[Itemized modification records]
────

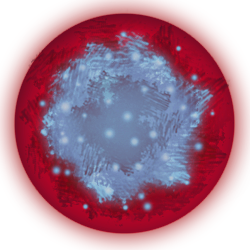
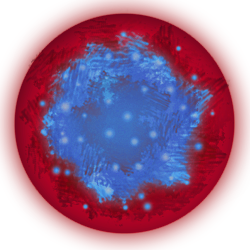
Help change, balance enemies, graphics change

diff --git a/Evolution/Evolution/Help.xaml b/Evolution/Evolution/Help.xaml
@@ -37,11 +37,10 @@
             <StackPanel VerticalAlignment="Center" Height="Auto" Margin="15" >
                 <TextBlock FontSize="19" HorizontalAlignment="Center" TextWrapping="Wrap"  VerticalAlignment="Center" Height="Auto">Your goal in this game is to become the greatest of all life forms!
                 Green cells are smaller than you, so you can consume them, increasing your size, and score. Red cells are bigger than you. Watch out, they consume you if you get close to them!
-                There are two kinds of enemies: the ordinary ones are moving into only one direction. The intelligent ones are following smaller cells to consume them, or flee from the bigger ones.
+                There are two kinds of enemies: the ordinary ones are moving into only one direction. The intelligent ones (with blue core) are following smaller cells to consume them, or flee from the bigger ones. 
                 Black-purple objects are antimatters, contact leads to decrease both objects's size. There are also two kinds of infection: one with the
                 lightning emblem cause size decreasing for a while, the other one has an effect to your moving.
-            Be quick! Smaller cells will disappear quickly, and completing the level will become almost impossible.
-            In this case, orange (rage) objects come in handy. With rage on, you can consume bigger cells.
+            Occasionally, orange (rage) objects appears, catching this causes rage effect on player. With rage on, you can consume bigger cells.
                 </TextBlock>
                 <TextBlock FontSize="19" TextWrapping="Wrap" >
                     <Bold>Moving:<LineBreak/></Bold>

diff --git a/Evolution/Evolution/GamePage.xaml.cs b/Evolution/Evolution/GamePage.xaml.cs
@@ -123,30 +123,62 @@ namespace Evolution
         // E metódus segítségébel az objektumokat szignatúra alapján, univerzálisan tudjuk hozzáadni a listához
         void AddObjects(Cell obj, Texture2D texture, int number, int maxRad, Vector2 velocity)
         {
-            float ran, X, Y, dist = 100;
+            float radius;
+            Vector2 position;
             for (int i = 0; i < number; i++)
             {
-                X = rnd.Next(50, 750);
-                Y = rnd.Next(50, 430);
-                // ezeken majd még javítani kell, hogy univerzális legyen:
-                //X = rnd.Next(maxRad * 2, (int)this.ActualHeight - maxRad * 2);
-                //Y = rnd.Next(maxRad * 2, (int)this.ActualWidth - maxRad * 2);
-                if (X < player.Origo.X + dist && X > player.Origo.X - dist && Y < player.Origo.Y + dist && Y > player.Origo.Y - dist) // távolságot kell, hogy hagyjunk a player és az új objektumok között
-                {
-                    i--;
-                    continue;
-                }
-                if (maxRad == 0) ran = 13; // az infection-ök mérete rögzített
-                else if (maxRad < 0) ran = rnd.Next((int)player.R, Math.Abs(maxRad)); // ha nagyobb ellenséget adunk hozzá, tudnunk kell róla, így csak a player sugara és maxRad között generálhatunk számokat
-                else ran = rnd.Next(3, maxRad);
+                position = GetRandomPositionAroundPlayer();
+                if (maxRad == 0) radius = 13; // az infection-ök mérete rögzített
+                else if (maxRad < 0) radius = rnd.Next((int)player.R, Math.Abs(maxRad)); // ha nagyobb ellenséget adunk hozzá, tudnunk kell róla, így csak a player sugara és maxRad között generálhatunk számokat
+                else radius = rnd.Next(5, maxRad);
                 if (obj is IntelligentEnemy) obj = new IntelligentEnemy();  // TODO: ezen szépíteni kéne
                 else if (obj is Enemy) obj = new Enemy();
                 else if (obj is AntiMatter) obj = new AntiMatter();
                 else if (obj is SizeDecrease) obj = new SizeDecrease();
                 else if (obj is InverseMoving) obj = new InverseMoving();
-                obj.SetAttributes(this, texture, new Vector2(X, Y), velocity, ran);
+                obj.SetAttributes(this, texture, position, velocity, radius);
                 objects.Add(obj);
             }
+        }
+
+        void AddSmallerEnemyToBalance(GameObjectCount Count)
+        {
+            Cell enemy;
+            Texture2D texture;
+            if (rnd.Next(0, 3) < 1)
+            {
+                enemy = new Enemy();
+                texture = tx_enemy_smaller;
+            }
+            else
+            {
+                enemy = new IntelligentEnemy();
+                texture = tx_intellienemy_smaller;
+            }
+            Vector2 position = GetRandomPositionAroundPlayer();
+            float radius;
+            if(player.R < 2) radius = player.R - 0.1f;
+            else if(player.R < 5) radius = rnd.Next(3, (int)player.R);
+            else if(player.R > 20) radius = rnd.Next(20, (int)player.R);
+            else radius = rnd.Next((int)player.R - 5, (int)player.R);
+            enemy.SetAttributes(this, texture, position, GetRanVelocity(speed), radius);
+            objects.Add(enemy);
+        }
+
+        Vector2 GetRandomPositionAroundPlayer()
+        {
+            float dist = 100;
+            float X, Y;
+            // ezeken majd még javítani kell, hogy univerzális legyen:
+            //X = rnd.Next(maxRad * 2, (int)this.ActualHeight - maxRad * 2);
+            //Y = rnd.Next(maxRad * 2, (int)this.ActualWidth - maxRad * 2);
+            do
+            {
+                X = rnd.Next(50, 750);
+                Y = rnd.Next(50, 430);
+            }
+            while (X < player.Origo.X + dist && X > player.Origo.X - dist && Y < player.Origo.Y + dist && Y > player.Origo.Y - dist); // távolságot kell, hogy hagyjunk a player és az új objektumok között
+            return new Vector2(X, Y);
         }
 
         Vector2 GetRanVelocity(float speed)
@@ -212,7 +244,7 @@ namespace Evolution
             n_enemy = 4;
             n_intellienemy = 6;
             n_antim = 10;
-            rageCycle = 20;
+            rageCycle = 60;
             rageDuration = 6;
             n_inf = 3;
             speed = 0.1f;
@@ -287,6 +319,7 @@ namespace Evolution
         void gt_game_Update(object sender, GameTimerEventArgs e)
         {
             t_game += 1;
+            BalanceEnemies();
         }
 
         void gt_rageOn_Update(object sender, GameTimerEventArgs e)
@@ -351,6 +384,44 @@ namespace Evolution
                 rageObject = false;
                 foreach (Cell obj in objects) if (obj is Rage) { objects.Remove(obj); break; }
             }
+        }
+
+        private void BalanceEnemies()
+        {
+            int ratio = 3;
+            int maxSmallerEnemies = 30;
+            GameObjectCount count = CountObjects();
+            if (count.SmallerEnemies < count.GreaterEnemies * ratio && count.SmallerEnemies < maxSmallerEnemies)
+                AddSmallerEnemyToBalance(count);
+        }
+
+        class GameObjectCount
+        {
+            public GameObjectCount()
+            {
+                GreaterEnemies = 0;
+                SmallerEnemies = 0;
+                AllEnemies = 0;
+            }
+
+            public int GreaterEnemies { get; set; }
+            public int SmallerEnemies { get; set; }
+            public int AllEnemies { get; set; }
+        }
+
+        private GameObjectCount CountObjects()
+        {
+            GameObjectCount count = new GameObjectCount();
+            foreach (Cell gameobject in objects)
+            {
+                if (gameobject is Enemy)
+                {
+                    count.AllEnemies++;
+                    if (gameobject.R < player.R) count.SmallerEnemies++;
+                    else count.GreaterEnemies++;
+                }
+            }
+            return count;
         }
 
         /// <summary>
@@ -603,7 +674,6 @@ namespace Evolution
                 e.Cancel = true;
             }
         }
-
 
     }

────

--- EXERCISE DETAILS ---
Search the entries above for "Evolution". Show every line that has it.

--- REPLY ---
diff --git a/Evolution/Evolution/Help.xaml b/Evolution/Evolution/Help.xaml
diff --git a/Evolution/Evolution/GamePage.xaml.cs b/Evolution/Evolution/GamePage.xaml.cs
@@ -123,30 +123,62 @@ namespace Evolution
@@ -212,7 +244,7 @@ namespace Evolution
@@ -287,6 +319,7 @@ namespace Evolution
@@ -351,6 +384,44 @@ namespace Evolution
@@ -603,7 +674,6 @@ namespace Evolution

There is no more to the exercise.